Life of Riley

Alan Ayckbourn
Stephen Joseph Theatre, Scarborough, production
New Vic, Newcastle-under-Lyme
(2010)

Life of Riley production photo

When Alan Ayckbourn first started writing plays, he was told he would have to include only a small number of actors and he had a very low budget. Those restrictions didn't seem to faze him: before long he'd settled into a formula which he usually sticks to more than four decades later.

The Life of Riley, the author's 74th play, is a typical Ayckbourn comedy, with three couples whose lives intertwine in a way which threatens to have far-reaching consequences. The playwright focuses on the middle classes and their attitude to marriage, just as he did in one of his earlier plays, How the Other Half Loves, which the New Vic revived last year.

The difference here is that George Riley, the man whose life is scrutinised by every member of the cast, never actually appears on stage. In the programme Ayckbourn admits he's used offstage characters on numerous occasions, although this is probably the first time the unseen person is the principal protagonist.

Life of Riley centres on how the six people react to the news that George is terminally ill with cancer and has only a few months to live. As the play progresses it transpires that George's relationships with three women go much deeper than appears on the surface. Consequently the women's bonds with their respective partners undergo a searching examination.

Just as in How the Other Half Loves, Ayckbourn writes the women's parts with a deftness which comes from realising that women prefer to discuss their problems with other women. Even when Kathryn and Tamsin, two of the characters in Life of Riley, have had a fierce row, afterwards they're still able to confide in each other and reveal their greatest fears.

Ayckbourn who directs astutely has reunited all six actors who appeared in his time-warp thriller Communicating Doors which has just finished a run in Scarborough. The result is a tight, sparkling production from a troupe who work superbly together.

Liza Goddard is a natural as Kathryn, the indiscreet gossip who wants to know all about her doctor husband's patients and can't wait to pass on the information she wheedles out of him.

Kim Wall as her husband Colin is suitably wimpish and henpecked, surprising everyone towards the end when he finally puts his foot down and imposes his will on Kathryn. Wall's body language is a joy, especially when he's trying to sit down unobtrusively when a tribute to George goes on too long and also when he's trying to move in time with the music at a party.

Laura Doddington, seen at the New Vic earlier this year playing Lesley in Michael Frayn's Alphabetical Order, is almost totally unrecognisable from that part. She marvellously portrays Tamsin, the Essex wife who's had enough of her womanising husband and is quick to quarrel with anyone who stands in her way.

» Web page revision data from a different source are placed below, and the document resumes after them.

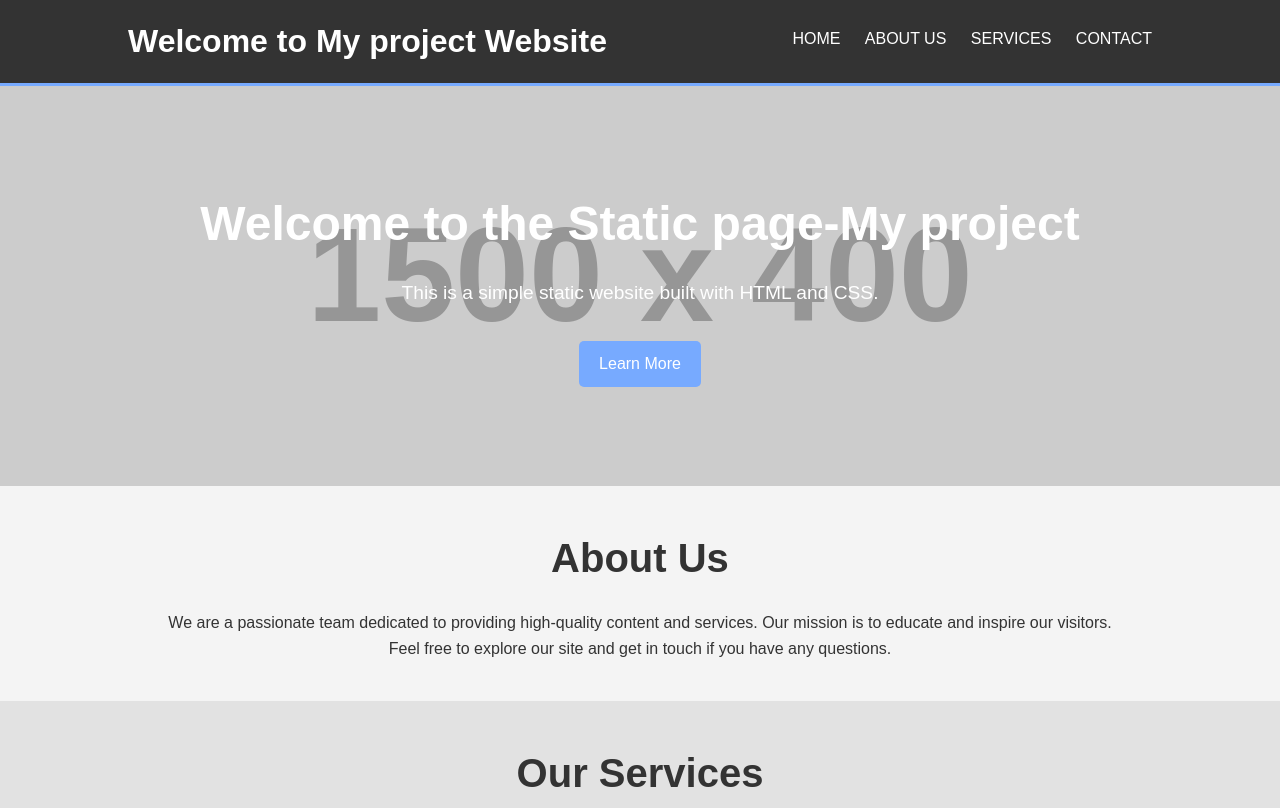
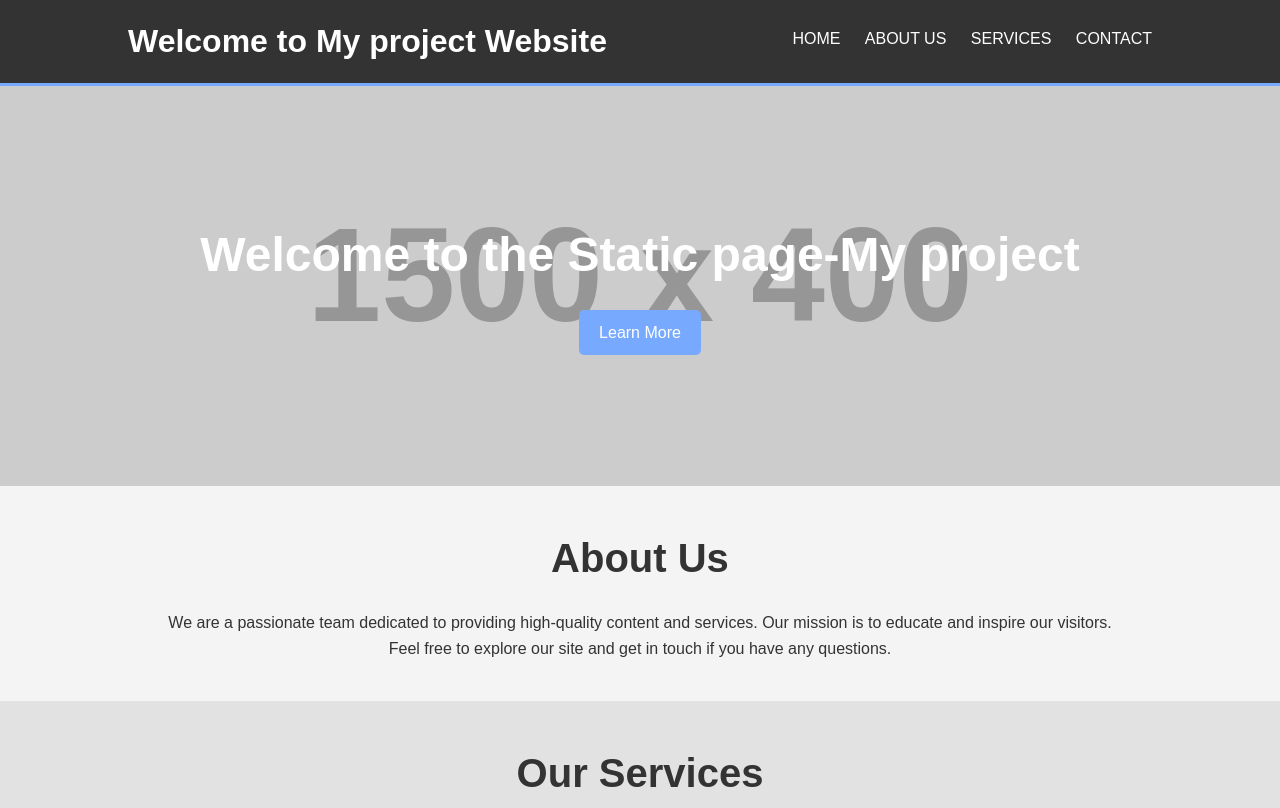
Before and after one commit to Nashettyshailaja/AWS-DevOps-track-Use-Case-problem-statement, a plain HTML site: page index.html in a window 1280 px wide. Shown: the top 808 px of the page. Drawn offline with Linux system fonts and the light colour scheme; placeholder pictures from the web are drawn by us.

Commit message:
Update index.html

```diff
--- a/index.html
+++ b/index.html
@@ -25,7 +25,7 @@
         <section id="home" class="hero">
             <div class="container">
                 <h2>Welcome to the Static page-My project</h2>
-                <p>This is a simple static website built with HTML and CSS.</p>
+
                 <a href="#about" class="button">Learn More</a>
             </div>
         </section>
```
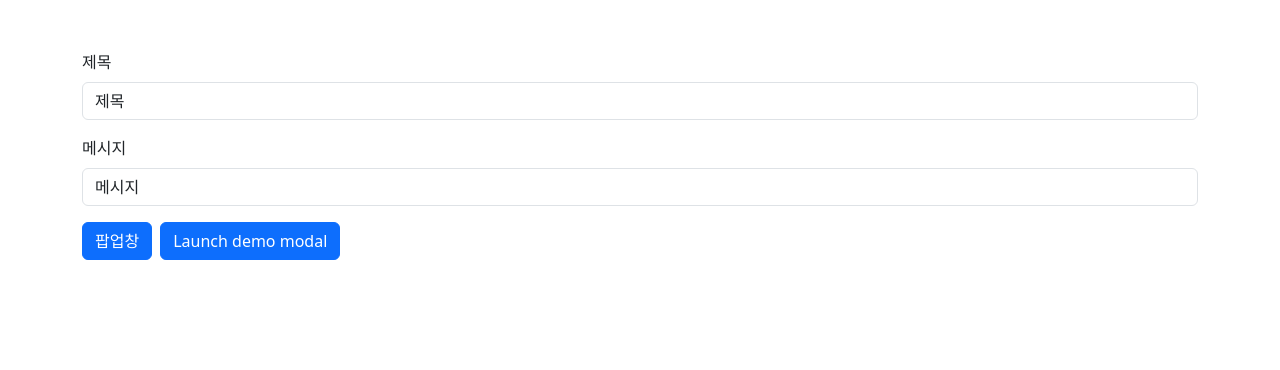
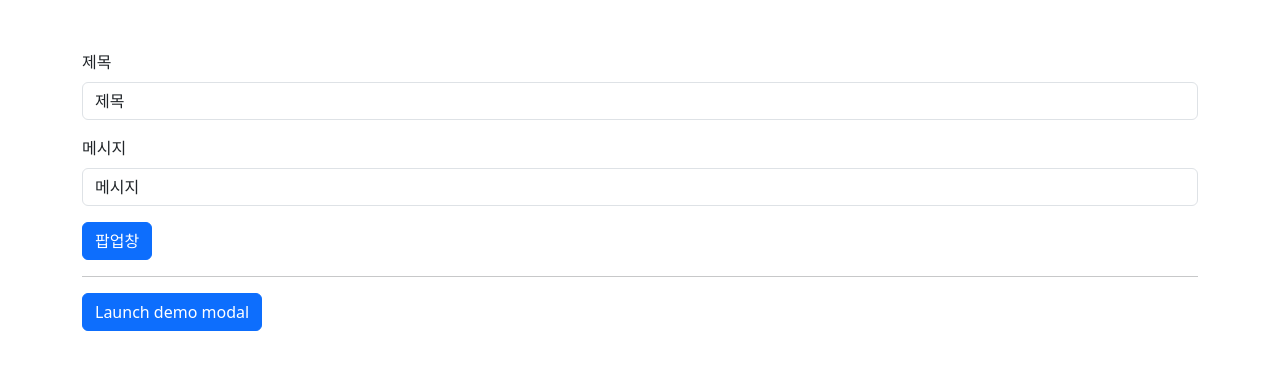
Before and after one commit to lsmin-sk/sk-words-09387, a Vue app: page /test in a window 1280 px wide. Shown: the top 370 px of the page. Built offline with nearby package versions, Linux system fonts and the light colour scheme.

Commit message:
구분선 추가

```diff
--- a/src/views/AboutTest.vue
+++ b/src/views/AboutTest.vue
@@ -8,7 +8,8 @@
             <label for="messageInput" class="form-label">메시지</label>
             <input type="text" class="form-control" id="messageInput" v-model="modalMessage">
         </div>
-        <button @click="openModal" class="btn btn-primary me-2">팝업창</button>
+        <button @click="openModal" class="btn btn-primary">팝업창</button>
+        <hr>
         <MessagePopup />
     </div>
 </template>
```
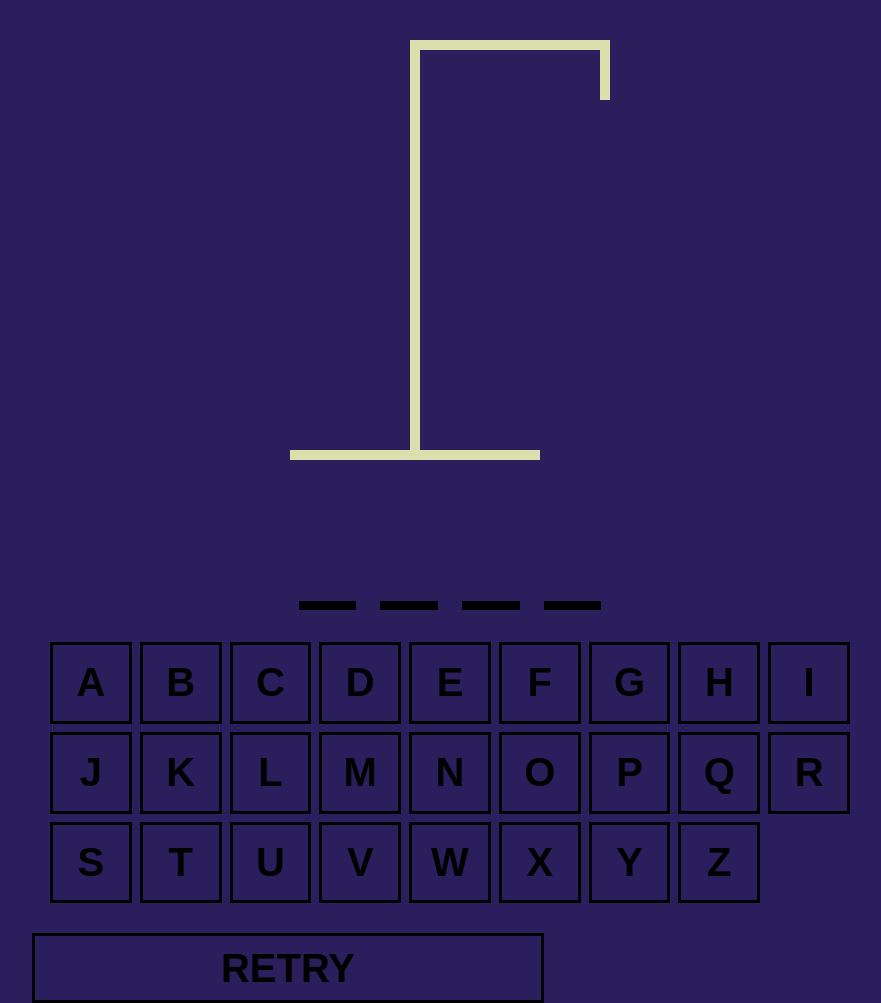
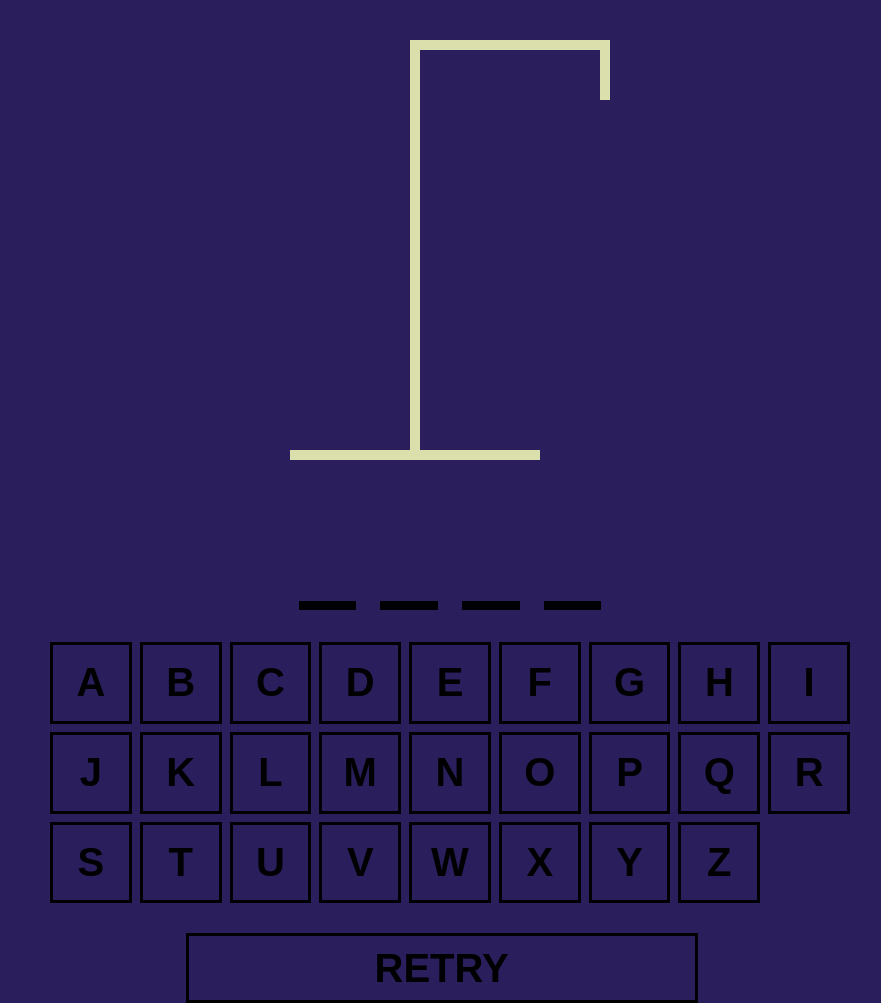
Before and after one commit to velgardey/hangman, a React (Vite) app: page / in a window 1280 px wide. Shown: the whole page, without its empty margins (190-1071 px from the left). Built offline with nearby package versions, Linux system fonts and the light colour scheme.

Commit message:
minor QOL fixes

```diff
--- a/src/keyboard.module.css
+++ b/src/keyboard.module.css
@@ -14,7 +14,7 @@
 
 .retryBtn {
   position: absolute;
-  left: 15%;
+  left: 27%;
   margin: 30px;
   width: 40%;
   height: 70px;
```
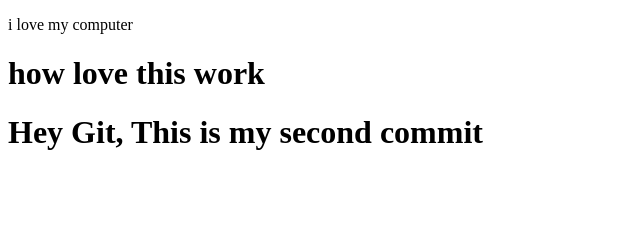
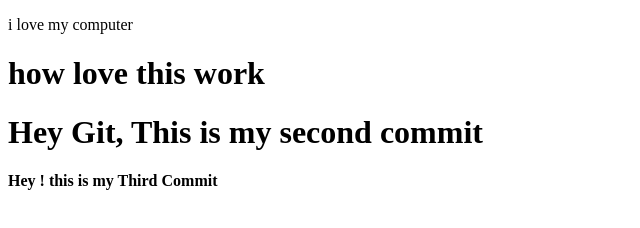
Before and after one commit to Tawhidislam2/my-new-repo, a plain HTML site: page index.html in a window 1280 px wide. Shown: the whole page, without its empty margins (0-640 px from the left). Drawn offline with Linux system fonts and the light colour scheme.

Commit message:
Thord commit

```diff
--- a/index.html
+++ b/index.html
@@ -10,5 +10,8 @@
     <p> i love my computer</p>
     <h1> how love this work </h1>
     <h1> Hey Git, This is my second commit </h1>
+    <h4>
+        Hey ! this is my Third Commit
+    </h4>
 </body>
 </html>
```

I didn't care for Ben Porter's portrayal of Tamsin's husband Jack - although the character isn't one you can warm too, Porter didn't appear convincing to me in his sorrow when he heard his best friend George hadn't got long to live.

Laura Howard earns respect for her portrayal of Monica who was married to George for 11 years before walking out on him; she's torn between her duty to George in his last days and her love for her new partner.

Jamie Kenna has only a small part as farmer Simeon who's living with Monica; he expertly shows how exasperated he is by Monica's behaviour yet proves to be the rock she was looking for.

You can usually expect a good night's entertainment from any Ayckbourn play, especially one the author also directs. And by George, Life of Riley shows the prolific playwright still knows the formula for success.

"The Life of Riley" continues until November 6th

Sheila Connor reviewed this production on tour at the Yvonne Arnaud, Guildford

Reviewer: Steve Orme